Mangosuthu Buthelezi's Weekly Newsletter to the Nation
My dear friends and fellow South Africans,
Last weekend, amid much commentary, colour and excitement, the ANC breakaway party, the SA Democratic Congress, was born. The IFP broadly welcomes the fledgling movement's declared commitment to unhindered public policy debate that had been suppressed in the 'old' ANC.
The IFP finds it refreshing to hear constructive criticism of some past government policy failures from former ANC representatives instead of standard declarations of the ruling party's stolid infallibility. It is most refreshing and timely.
In the months ahead, I hope that the energy generated by the National Convention for Democracy (held last weekend in Sandton with IFP representatives present) will be channelled meaningfully and positively towards improved service delivery.
We also commend the lucidity with which the National Convention for Democracy has identified deficiencies and deformities of both the constitutional framework negotiated at CODESA and the implementation of ANC government policy.
One must also, on balance, recognise that whilst the introspection of the ANC breakaway party leadership into past policy failures is welcome, we in the IFP do not see how these leaders can disown policies they themselves helped to shape and for which they bear political responsibility.
The IFP has also noted that much of the introspection by the ANC breakaway party into past policy failures, for example OBE in education is no novelty; indeed such items have been on the agenda of the opposition parties, like the IFP, for a long time.
Similarly, the IFP is aware that many policy proposals that attest to the reformist spirit of the ANC breakaway party, such as the new party's proposed reform of South Africa's electoral system towards greater accountability, have long been championed by the opposition parties but explicitly rejected by the very same representatives who today lead the ANC breakaway party. This conversion is as dramatic as the one St Paul experienced on the road to Damascus.
A week is, indeed, a long time in politics! Only time - and results - will test the new movement's credibility.
In my message to the Congress at the weekend delivered by Dr Lionel Mtshali, the Leader of the Official Opposition in KwaZulu-Natal, I reiterated my conviction that under our Constitution, Parliament ought to play the central role in crafting policies, the making of laws and the governing of our country. This would remedy the problems that have beset our democracy
The reality, instead, has been that our Parliament has been bypassed and reduced to the role of a rubber stamp. The President of the country is fired and a new one is selected and Parliament is merely called upon to ratify this decision. We are governed by executive writ.
At the present time, the policies of government are made by an unaccountable executive committee comprising people who are not even elected. They are then, I observed, handed down to our departments of state which then panel-beat them into laws which are, in turn, handed down to Parliament to adopt.

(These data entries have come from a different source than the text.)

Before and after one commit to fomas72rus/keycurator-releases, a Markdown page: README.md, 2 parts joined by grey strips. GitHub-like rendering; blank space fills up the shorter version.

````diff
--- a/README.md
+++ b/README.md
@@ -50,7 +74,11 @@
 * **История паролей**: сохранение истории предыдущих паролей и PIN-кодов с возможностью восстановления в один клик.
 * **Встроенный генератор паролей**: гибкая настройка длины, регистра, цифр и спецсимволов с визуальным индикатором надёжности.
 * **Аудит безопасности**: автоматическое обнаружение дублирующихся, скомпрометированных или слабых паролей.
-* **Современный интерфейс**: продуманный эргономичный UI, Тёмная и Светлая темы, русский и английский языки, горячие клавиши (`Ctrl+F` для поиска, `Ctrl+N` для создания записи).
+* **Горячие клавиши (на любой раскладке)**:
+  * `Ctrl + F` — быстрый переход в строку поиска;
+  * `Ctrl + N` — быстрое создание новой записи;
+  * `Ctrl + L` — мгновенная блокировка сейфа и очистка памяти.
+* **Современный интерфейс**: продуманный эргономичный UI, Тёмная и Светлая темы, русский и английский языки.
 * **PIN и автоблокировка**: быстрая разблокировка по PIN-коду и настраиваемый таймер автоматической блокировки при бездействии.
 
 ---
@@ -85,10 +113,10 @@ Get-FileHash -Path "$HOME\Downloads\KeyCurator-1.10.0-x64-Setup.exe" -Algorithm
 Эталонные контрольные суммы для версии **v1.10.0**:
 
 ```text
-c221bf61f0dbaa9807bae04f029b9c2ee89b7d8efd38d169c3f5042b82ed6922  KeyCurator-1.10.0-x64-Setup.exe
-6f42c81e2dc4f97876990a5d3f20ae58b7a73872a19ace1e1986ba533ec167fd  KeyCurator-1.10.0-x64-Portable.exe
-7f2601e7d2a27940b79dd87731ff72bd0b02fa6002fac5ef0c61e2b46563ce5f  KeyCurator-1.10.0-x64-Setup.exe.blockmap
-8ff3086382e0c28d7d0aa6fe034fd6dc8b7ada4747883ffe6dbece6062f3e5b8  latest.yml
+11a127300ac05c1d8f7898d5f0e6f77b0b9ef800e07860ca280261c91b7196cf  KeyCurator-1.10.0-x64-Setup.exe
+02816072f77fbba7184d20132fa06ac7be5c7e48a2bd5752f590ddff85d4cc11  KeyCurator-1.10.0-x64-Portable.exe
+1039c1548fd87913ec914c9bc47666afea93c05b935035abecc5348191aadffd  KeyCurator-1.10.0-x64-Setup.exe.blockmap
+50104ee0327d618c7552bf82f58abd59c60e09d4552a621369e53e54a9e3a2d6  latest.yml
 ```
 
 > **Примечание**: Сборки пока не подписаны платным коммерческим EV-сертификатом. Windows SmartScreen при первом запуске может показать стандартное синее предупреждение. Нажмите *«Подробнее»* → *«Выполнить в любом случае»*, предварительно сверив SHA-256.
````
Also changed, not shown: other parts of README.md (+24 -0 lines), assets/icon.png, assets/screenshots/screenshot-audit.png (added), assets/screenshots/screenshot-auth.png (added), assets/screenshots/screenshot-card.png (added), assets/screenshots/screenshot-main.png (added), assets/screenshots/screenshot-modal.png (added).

In the past fifteen years, Parliament has adopted hundreds of laws handed down to it without any substantial changes, perhaps with the exception of the legislation which I introduced when I was the Minister of Home Affairs for ten years. This top-down approach is not how our Constitution was meant to work!
The values underpinning our society are under threat. What we have today is a far cry from the future our forefathers promised us in 1912 and to which my generation dedicated its life of struggle.
Our society, I believe, must somehow come together to reclaim these values and should do so not within politics, but also beyond that which divides the political world from civil society. Civil society is rightly becoming increasingly distant and disenchanted with politics.
We must forge a new movement which, like the ANC in 1912, has the capacity to create an all-inclusive initiative to promote the growth and development of democracy; a movement which respects the building blocks of our society, such as churches, traditional leadership and business.
The IFP says that the time has come to truly empower our provinces, municipalities, state-owned companies, private companies, NGOs and the other institutions of civil society and free them from the Machiavellian web of political power and intrigue so that freedom and liberty may reign. The time has come to free the state and the independent commissions established under our Constitution from political manipulation so that they may serve all.
We must regain the spirit of 1912 and the Constitution without fearing the freedom and liberty they both promise.
Prince Mangosuthu Buthelezi MP
Contact: Jon Cayzer, 084 5557144